- David Wenwei Chou, 68, has been arrested for shooting multiple people at the Irvine Taiwanese Presbyterian Church in Laguna Woods, California, on Sunday.
- The incident, witnessed by 30 to 40 people, occurred during a lunch banquet held to commemorate a former pastor visiting from Taiwan.
- A man in his 40s was killed during the shooting, while five others — all senior citizens of Asian descent — were wounded and brought to the hospital.
- Chou, who is originally from Las Vegas, is being held on a $1 million bail at the Orange County Intake Release Center.
A man in his late 60s has been arrested for killing one churchgoer and wounding five others while opening fire at a church in Laguna Woods, California.
The fatal shooting, which left four of the five wounded victims with critical injuries, occurred at the Irvine Taiwanese Presbyterian Church during a lunch banquet held to commemorate a former pastor visiting from Taiwan.
A police officer in Danville, California is facing felony charges for fatally shooting a Filipino man more than two years ago.
What happened: Andrew Hall, of the Danville Police Department, shot Laudemer Arboleda, 33, during a traffic pursuit that lasted for nine minutes on Nov. 3, 2018.
The University of Chicago expressed sadness over the death of Yiran Fan, a 30-year-old Ph.D. student from China who was killed by a gunman during a shooting spree on Saturday afternoon.
“Random” victim: Fan, who was shot as he was sitting inside his car in an East Hyde Park parking garage, is among at least three victims who were gunned down that day by the shooter, who was later identified as 32-year-old Jason Nightengale, reports WGNTV.
Thailand is mourning the victims of a recent mass shooting, which has been called the worst in the country’s history.
A disgruntled soldier fatally shot 29 people and wounded 58 — 30 of whom are still in the hospital — across a rampage spanning four locations in and around Nakhon Ratchasima, CNN reports.
CNN is being criticized for an insensitive headline regarding a recent mass shooting in Fresno, California, in which four Hmong men were tragically killed and several more were injured.
Police have since stated that the incident was very likely to have been a targeted attack and are currently looking for a motive as well as the two or more suspects who opened fire on the Sunday night football viewing party.
As the U.S. continues to figure out how to deal with mass school shootings, the idea of placing police and armed guards on campuses is a regular topic in the media and online discussions.
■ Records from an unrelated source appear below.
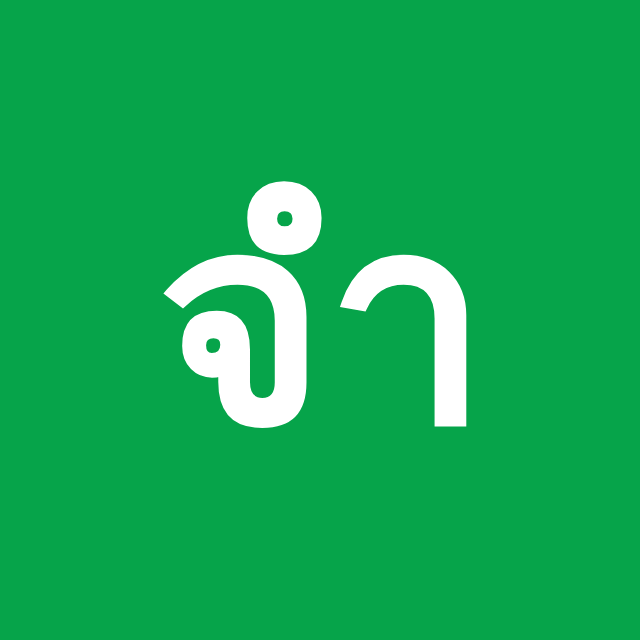
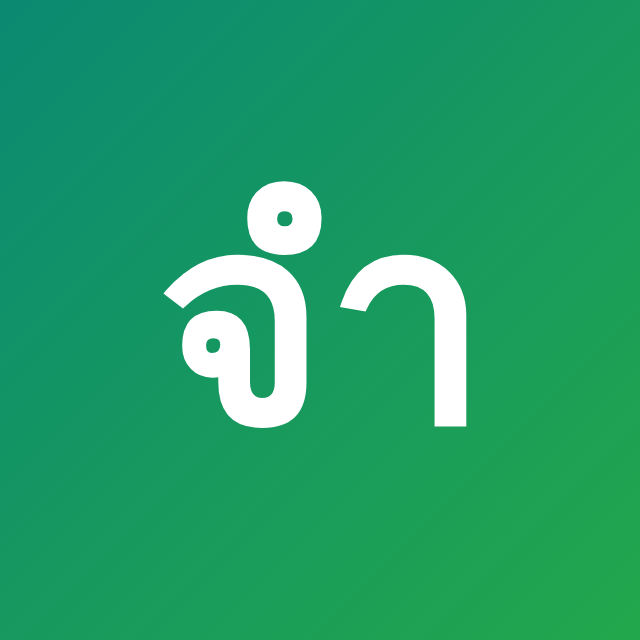
ไอคอนทั้งชุดเป็นเขียวไล่สี
เขียวอมฟ้า #0b8a72 ไปเขียวสด #22a74c ทแยงมุมเหมือนกันทุกอัน
องศาเดียวกันทั้งชุดเป็นเรื่องสำคัญ — ไล่สีคนละองศาในแต่ละไอคอน
จะทำให้ชุดดูไม่เป็นชุดเดียวกันทันที แม้ใช้สีเดียวกัน

ครอบทั้งไอคอนใน quick reply (14 อัน) ไอคอนใน rich menu และรูปโปรไฟล์ OA

รูปโปรไฟล์ทำไว้สองแบบ
  oa-icon.png    พื้นไล่สี ตัวอักษรขาว — อ่านออกชัดกว่าตอน LINE ย่อเหลือ 60px
  oa-icon-b.png  พื้นขาว ตัวอักษรไล่สี — ตรงกับโลโก้ที่ใช้อ้างอิง

Claude-Session: https://claude.ai/code/session_01M7tvfzcRoyzy7X7Yh9MoMw

diff --git a/tools/brand/richmenu.html b/tools/brand/richmenu.html
@@ -2,7 +2,9 @@
 <meta charset="utf-8">
 <style>
   :root {
-    --green: #06a44a;
+    /* ไล่สีทแยงมุม เขียวอมฟ้าไปเขียวสด — ชุดเดียวกับไอคอนในแชท */
+    --teal: #0b8a72;
+    --green: #22a74c;
     --ink: #16211b;
     --ink-2: #5d6b64;
     --line: #e2e8e3;
@@ -34,8 +36,8 @@
 </style>
 
 <div class="cell lead">
-  <svg class="ico" viewBox="0 0 96 96" fill="none" stroke="#06a44a" stroke-width="6.5"
-       stroke-linecap="round" stroke-linejoin="round">
+  <svg class="ico" viewBox="0 0 96 96" fill="none" stroke="url(#g1)" stroke-width="6.5"
+       stroke-linecap="round" stroke-linejoin="round"><defs><linearGradient id="g1" x1="0" y1="0" x2="1" y2="1"><stop offset="0" stop-color="#0b8a72"/><stop offset="1" stop-color="#22a74c"/></linearGradient></defs>
     <path d="M22 36h10l6-8h20l6 8h10a6 6 0 0 1 6 6v28a6 6 0 0 1-6 6H22a6 6 0 0 1-6-6V42a6 6 0 0 1 6-6z"/>
     <circle cx="48" cy="56" r="13"/>
   </svg>
@@ -43,8 +45,8 @@
 </div>
 
 <div class="cell">
-  <svg class="ico" viewBox="0 0 96 96" fill="none" stroke="#06a44a" stroke-width="6.5"
-       stroke-linecap="round" stroke-linejoin="round">
+  <svg class="ico" viewBox="0 0 96 96" fill="none" stroke="url(#g2)" stroke-width="6.5"
+       stroke-linecap="round" stroke-linejoin="round"><defs><linearGradient id="g2" x1="0" y1="0" x2="1" y2="1"><stop offset="0" stop-color="#0b8a72"/><stop offset="1" stop-color="#22a74c"/></linearGradient></defs>
     <path d="M34 16h22l14 14v48a6 6 0 0 1-6 6H34a6 6 0 0 1-6-6V22a6 6 0 0 1 6-6z"/>
     <path d="M56 16v14h14"/>
     <path d="M40 54h18M40 66h12"/>
@@ -53,8 +55,8 @@
 </div>
 
 <div class="cell">
-  <svg class="ico" viewBox="0 0 96 96" fill="none" stroke="#06a44a" stroke-width="6.5"
-       stroke-linecap="round" stroke-linejoin="round">
+  <svg class="ico" viewBox="0 0 96 96" fill="none" stroke="url(#g3)" stroke-width="6.5"
+       stroke-linecap="round" stroke-linejoin="round"><defs><linearGradient id="g3" x1="0" y1="0" x2="1" y2="1"><stop offset="0" stop-color="#0b8a72"/><stop offset="1" stop-color="#22a74c"/></linearGradient></defs>
     <path d="M24 26h48a7 7 0 0 1 7 7v26a7 7 0 0 1-7 7H46L30 80V66h-6a7 7 0 0 1-7-7V33a7 7 0 0 1 7-7z"/>
   </svg>
   <div class="label">คุยกับคน</div>

diff --git a/tools/brand/icon-b.html b/tools/brand/icon-b.html
@@ -9,7 +9,7 @@
   body {
     width: 640px; height: 640px;
     display: flex; align-items: center; justify-content: center;
-    background: linear-gradient(135deg, #0b8a72 0%, #22a74c 100%);
+    background: #ffffff;
     font-family: 'Noto Sans Thai', sans-serif;
     -webkit-font-smoothing: antialiased;
   }
@@ -19,7 +19,9 @@
     และ "จำ" คือคำที่สินค้านี้สัญญาไว้ทั้งคำ
   */
   .glyph {
-    font-size: 290px; font-weight: 600; color: #fff;
+    font-size: 290px; font-weight: 600;
+    background: linear-gradient(135deg, #0b8a72 0%, #22a74c 100%);
+    -webkit-background-clip: text; background-clip: text; color: transparent;
     line-height: 1; letter-spacing: -.02em;
     transform: translateY(14px);
   }

diff --git a/tools/icons.py b/tools/icons.py
@@ -11,12 +11,18 @@
 import os
 import cairosvg
 
-GREEN = "#06A44A"
+# ไล่สีทแยงมุม เขียวอมฟ้าไปเขียวสด — ตัวเดียวกันทุกไอคอน
+# ไล่สีคนละองศาในแต่ละไอคอน จะทำให้ชุดดูไม่เป็นชุดเดียวกันทันที
+TEAL = "#0B8A72"
+GREEN = "#22A74C"
 W = 8  # เส้นหนา 8 ที่ 96px = 2px ตอนแสดงจริง
 
 HEAD = (
     '<svg xmlns="http://www.w3.org/2000/svg" viewBox="0 0 96 96" width="96" height="96">'
-    f'<g fill="none" stroke="{GREEN}" stroke-width="{W}" '
+    '<defs><linearGradient id="g" x1="0" y1="0" x2="1" y2="1">'
+    f'<stop offset="0" stop-color="{TEAL}"/><stop offset="1" stop-color="{GREEN}"/>'
+    "</linearGradient></defs>"
+    f'<g fill="none" stroke="url(#g)" stroke-width="{W}" '
     'stroke-linecap="round" stroke-linejoin="round">'
 )
 TAIL = "</g></svg>"
@@ -74,9 +80,9 @@ ICONS = {
       <path d="M24 26h48a7 7 0 0 1 7 7v26a7 7 0 0 1-7 7H46L30 80V66h-6a7 7 0 0 1-7-7V33a7 7 0 0 1 7-7z"/>
     """,
     # ให้เราต่อให้ — บริการที่เราลงมือทำแทน
-    "spark": f"""
+    "spark": """
       <path d="M48 14c4 19 11 26 30 30-19 4-26 11-30 30-4-19-11-26-30-30 19-4 26-11 30-30z"
-            fill="{GREEN}" stroke-width="0"/>
+            fill="url(#g)" stroke-width="0"/>
     """,
     # เตือน / ยังก่อน
     "bell": """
Now, halfway across the world, a nation is trying to adopt this very solution to a problem that does not even exist there.
Cadet Peter Wang to Receive Medal of Heroism, Honor Guard For Sacrificing Himself to Save Others in Florida Shooting
Peter Wang, the 15-year-old JROTC member who heroically saved many lives during the gruesome Parkland Shooting on February 14, will receive an Honor Guard at his funeral as well as be awarded the Medal of Heroism by the Army.
In the GoFundMe page dedicated to the cadet, Chino Leong, a close friend of Wang’s family, said that the “governor’s office will be supplying an honor guard” for the young hero’s funeral.
An honor guard – or Guard of Honor – is a ceremony conducted by the military whenever they are welcoming someone important or escorting a casket to a funeral. Additionally, Wang, along with fellow JROTC students Alaina Petty and Martin Duque who were killed in the school shooting, will be awarded Medals of Heroism, the service’s highest medal for cadets to recognize their bravery, according to Task and Purpose.
It is with broken hearts that Sunrise Post 365 & Stoneman Douglas JROTC shares the loss of our soaring eagles! We honor them, and will miss their courage, tenacity, and their smiles! Cadet Peter Wang, Cadet Martin Duque, and Cadet Alaina Petty. May they always soar high! pic.twitter.com/eg0TKprzMV
— sunrisepost365 (@sunrisepost365) February 18, 2018